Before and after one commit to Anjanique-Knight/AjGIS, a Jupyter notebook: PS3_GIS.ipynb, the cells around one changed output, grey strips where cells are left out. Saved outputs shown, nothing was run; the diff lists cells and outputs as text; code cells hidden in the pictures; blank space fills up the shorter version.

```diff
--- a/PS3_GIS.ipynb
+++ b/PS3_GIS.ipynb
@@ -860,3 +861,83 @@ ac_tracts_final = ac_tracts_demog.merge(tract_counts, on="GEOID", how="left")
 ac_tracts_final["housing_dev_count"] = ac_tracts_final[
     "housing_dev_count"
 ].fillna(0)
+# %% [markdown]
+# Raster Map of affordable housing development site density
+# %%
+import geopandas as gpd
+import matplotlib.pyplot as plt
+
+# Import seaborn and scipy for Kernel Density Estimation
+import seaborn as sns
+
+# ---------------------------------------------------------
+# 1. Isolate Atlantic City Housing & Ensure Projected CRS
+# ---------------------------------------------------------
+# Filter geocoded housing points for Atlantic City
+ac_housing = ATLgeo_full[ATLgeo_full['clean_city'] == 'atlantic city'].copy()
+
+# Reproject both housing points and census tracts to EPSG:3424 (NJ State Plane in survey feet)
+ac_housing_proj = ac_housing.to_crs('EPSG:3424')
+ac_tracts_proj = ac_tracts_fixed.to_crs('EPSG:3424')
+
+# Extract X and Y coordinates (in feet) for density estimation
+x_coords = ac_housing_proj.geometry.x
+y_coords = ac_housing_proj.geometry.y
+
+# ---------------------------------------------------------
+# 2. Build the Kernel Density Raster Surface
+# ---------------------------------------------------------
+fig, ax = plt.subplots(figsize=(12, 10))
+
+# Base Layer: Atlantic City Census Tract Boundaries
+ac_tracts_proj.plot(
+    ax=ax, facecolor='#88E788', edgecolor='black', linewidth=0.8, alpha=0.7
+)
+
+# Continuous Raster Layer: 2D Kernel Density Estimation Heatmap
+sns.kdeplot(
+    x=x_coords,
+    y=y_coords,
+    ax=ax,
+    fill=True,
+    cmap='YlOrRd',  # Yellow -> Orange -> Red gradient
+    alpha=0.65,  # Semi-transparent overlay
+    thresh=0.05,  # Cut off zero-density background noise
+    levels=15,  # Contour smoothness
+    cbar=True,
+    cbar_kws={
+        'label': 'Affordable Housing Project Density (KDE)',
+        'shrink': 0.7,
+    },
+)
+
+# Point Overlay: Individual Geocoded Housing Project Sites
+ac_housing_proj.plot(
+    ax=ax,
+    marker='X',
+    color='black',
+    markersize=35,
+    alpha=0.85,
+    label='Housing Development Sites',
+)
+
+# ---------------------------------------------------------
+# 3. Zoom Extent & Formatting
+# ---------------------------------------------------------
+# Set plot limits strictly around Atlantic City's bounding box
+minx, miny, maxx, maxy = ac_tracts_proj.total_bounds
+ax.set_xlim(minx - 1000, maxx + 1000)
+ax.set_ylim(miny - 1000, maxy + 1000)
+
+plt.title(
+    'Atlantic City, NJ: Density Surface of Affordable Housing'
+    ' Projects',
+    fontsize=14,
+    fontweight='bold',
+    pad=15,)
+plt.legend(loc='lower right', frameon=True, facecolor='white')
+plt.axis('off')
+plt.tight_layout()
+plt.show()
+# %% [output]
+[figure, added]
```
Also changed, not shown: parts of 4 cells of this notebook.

══════════════════════════════

- [Your goal]
All the records, as written, must be given again.

- [Exercise output]
Before and after one commit to Anjanique-Knight/AjGIS, a Jupyter notebook: PS3_GIS.ipynb, the cells around one changed output, grey strips where cells are left out. Saved outputs shown, nothing was run; the diff lists cells and outputs as text; code cells hidden in the pictures; blank space fills up the shorter version.

```diff
--- a/PS3_GIS.ipynb
+++ b/PS3_GIS.ipynb
@@ -860,3 +861,83 @@ ac_tracts_final = ac_tracts_demog.merge(tract_counts, on="GEOID", how="left")
 ac_tracts_final["housing_dev_count"] = ac_tracts_final[
     "housing_dev_count"
 ].fillna(0)
+# %% [markdown]
+# Raster Map of affordable housing development site density
+# %%
+import geopandas as gpd
+import matplotlib.pyplot as plt
+
+# Import seaborn and scipy for Kernel Density Estimation
+import seaborn as sns
+
+# ---------------------------------------------------------
+# 1. Isolate Atlantic City Housing & Ensure Projected CRS
+# ---------------------------------------------------------
+# Filter geocoded housing points for Atlantic City
+ac_housing = ATLgeo_full[ATLgeo_full['clean_city'] == 'atlantic city'].copy()
+
+# Reproject both housing points and census tracts to EPSG:3424 (NJ State Plane in survey feet)
+ac_housing_proj = ac_housing.to_crs('EPSG:3424')
+ac_tracts_proj = ac_tracts_fixed.to_crs('EPSG:3424')
+
+# Extract X and Y coordinates (in feet) for density estimation
+x_coords = ac_housing_proj.geometry.x
+y_coords = ac_housing_proj.geometry.y
+
+# ---------------------------------------------------------
+# 2. Build the Kernel Density Raster Surface
+# ---------------------------------------------------------
+fig, ax = plt.subplots(figsize=(12, 10))
+
+# Base Layer: Atlantic City Census Tract Boundaries
+ac_tracts_proj.plot(
+    ax=ax, facecolor='#88E788', edgecolor='black', linewidth=0.8, alpha=0.7
+)
+
+# Continuous Raster Layer: 2D Kernel Density Estimation Heatmap
+sns.kdeplot(
+    x=x_coords,
+    y=y_coords,
+    ax=ax,
+    fill=True,
+    cmap='YlOrRd',  # Yellow -> Orange -> Red gradient
+    alpha=0.65,  # Semi-transparent overlay
+    thresh=0.05,  # Cut off zero-density background noise
+    levels=15,  # Contour smoothness
+    cbar=True,
+    cbar_kws={
+        'label': 'Affordable Housing Project Density (KDE)',
+        'shrink': 0.7,
+    },
+)
+
+# Point Overlay: Individual Geocoded Housing Project Sites
+ac_housing_proj.plot(
+    ax=ax,
+    marker='X',
+    color='black',
+    markersize=35,
+    alpha=0.85,
+    label='Housing Development Sites',
+)
+
+# ---------------------------------------------------------
+# 3. Zoom Extent & Formatting
+# ---------------------------------------------------------
+# Set plot limits strictly around Atlantic City's bounding box
+minx, miny, maxx, maxy = ac_tracts_proj.total_bounds
+ax.set_xlim(minx - 1000, maxx + 1000)
+ax.set_ylim(miny - 1000, maxy + 1000)
+
+plt.title(
+    'Atlantic City, NJ: Density Surface of Affordable Housing'
+    ' Projects',
+    fontsize=14,
+    fontweight='bold',
+    pad=15,)
+plt.legend(loc='lower right', frameon=True, facecolor='white')
+plt.axis('off')
+plt.tight_layout()
+plt.show()
+# %% [output]
+[figure, added]
```
Also changed, not shown: parts of 4 cells of this notebook.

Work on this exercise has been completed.